PRATT: UCLA alum pens memoir of his life on the court

Southern California provides the colorful backdrop for Roy Barth’s newly released book “Point of Impact,” which dives deep into a rich tennis history that includes Barth’s earliest upbringing in San Diego and his experience as a nationally-ranked junior in the early 1960s.

Now settled in South Carolina, Barth was once a top collegiate player and two-time All-American at UCLA before joining the professional circuit at the dawn of the Open era. “Point of Impact” is Barth’s personal story shared through a series of life lessons he learned on the court that fueled his off-court success, a breezy and enjoyable read that includes a foreword from Barth’s longtime friend Billie Jean King.

Barth devotes space in his book and a meticulously memorized account of matches against some of the game’s’ all-time greats, including Stan Smith, Roy Emerson, Jimmy Connors, and Pancho Segura. There’s a chapter on playing with celebrities Johnny Carson, Charlton Heston, Alan King and George Peppard.

“I played competitive matches against the greatest tennis players of my era – and I lost more than I won,” Barth concedes. “But in order to lose to the great players, I had to earn the opportunity to play them in the first place. Which I did. I am fulfilled by that.”

He once held a two sets to love lead against Bjorn Borg at the US Open, had career wins against Tom Okker, Pancho Gonzalez, Vitas Gerulaitis, and Charlie Pasarell. He won sets off the great Rod Laver, but was unable to get the win. “I played Rod three times before I was confident enough in my game to forget I was playing the ‘legendary Rod Laver,’ ” Barth writes. “I finally took him to three sets, twice. My confidence grew.”

Barth said the idea to write the book came after his youngest son Sandon attended a South Carolina Hall of Fame ceremony with him and he heard someone ask what it was like to play Arthur Ashe in the 1970s.

“I was telling them the story of playing Arthur in the second round of the 1970 US Open at Forest Hills,” Barth recalls. “And Sandon said, ‘Dad, I’ve never heard that story. You’re going to have to start writing this stuff down.’ So I started writing down my memories of pro tournaments and that evolved into my memories of junior tournaments in San Diego and L.A. And then more memories of playing college tennis at UCLA.”

Barth said he fell in love with a new craft: writing. “It’d write stories about my first Wimbledon and eventually it evolved into business lessons I’ve learned through the journey of tennis,” Barth said. “I never realized writing was such a challenging thing. I’ve learned a lot.”

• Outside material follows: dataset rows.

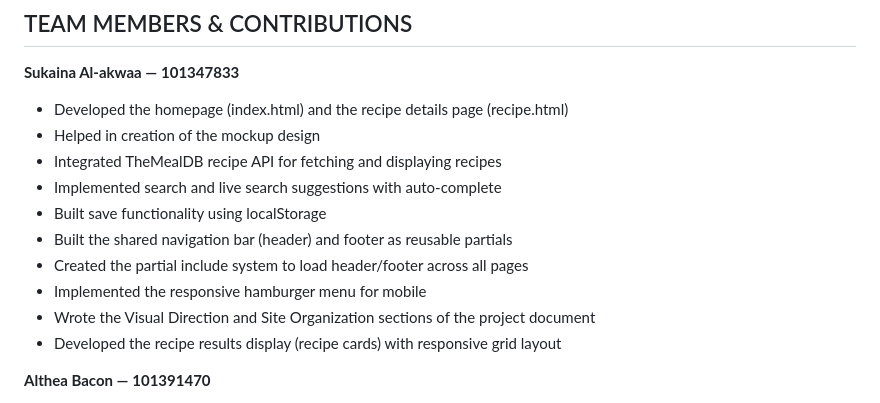
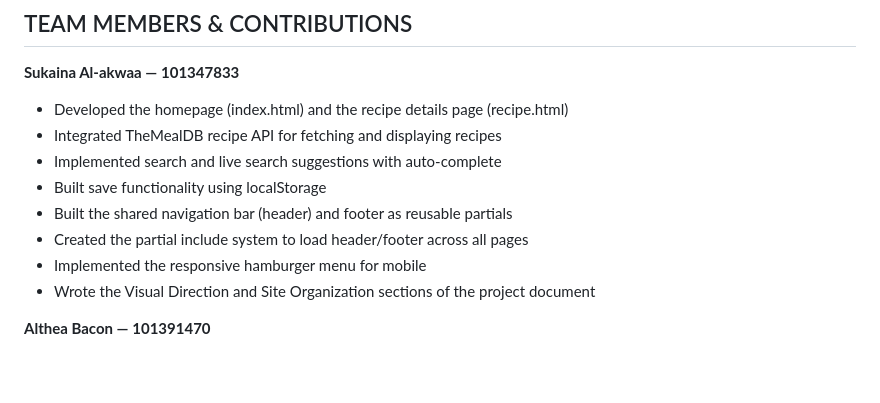
Before and after one commit to SukainaAlakwaa/find-my-recipe, a Markdown page: README.md, the part around the change. Rendered like a GitHub page; blank space fills up the shorter version.

```diff
--- a/README.md
+++ b/README.md
@@ -5,7 +5,6 @@
 
 **Sukaina Al-akwaa — 101347833**
 - Developed the homepage (index.html) and the recipe details page (recipe.html)
-- Helped in creation of the mockup design
 - Integrated TheMealDB recipe API for fetching and displaying recipes
 - Implemented search and live search suggestions with auto-complete
 - Built save functionality using localStorage
@@ -13,7 +12,6 @@
 - Created the partial include system to load header/footer across all pages
 - Implemented the responsive hamburger menu for mobile
 - Wrote the Visual Direction and Site Organization sections of the project document
-- Developed the recipe results display (recipe cards) with responsive grid layout
 
 **Althea Bacon — 101391470**
 - Provided the website idea and name
```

Just like he learned a lot from the many teachers growing up in San Diego. Barth’s father played tennis for UCLA in the 1930s but thought his son would be more successful learning from others. It started with Wilbur Folsom at Morley Field, followed by Maureen Connolly, Les Stoefen at the La Jolla Beach & Tennis Club and finally Glenn Bassett at UCLA.

“I learned something from all my coaches,” Barth said. “Les Stoefen taught me how to watch the ball properly and hit angle volleys, which became the best part of my game. Coach Glenn Bassett got me in great shape. He raised my whole level, and I went from a junior level to a high collegiate level just by my conditioning.”

In 1975 Barth made the move to the east coast become the first tennis director at Kiawah Island Resort in South Carolina, which has repeatedly been named the No 1 tennis resort in the world. His son now runs the facility renamed the Roy Barth Tennis Center with Roy serving as Director Emeritus. He is a member of five halls of fame, including the San Diego Tennis Hall of Fame.

To learn more and to purchase the book, visit Barth’s website: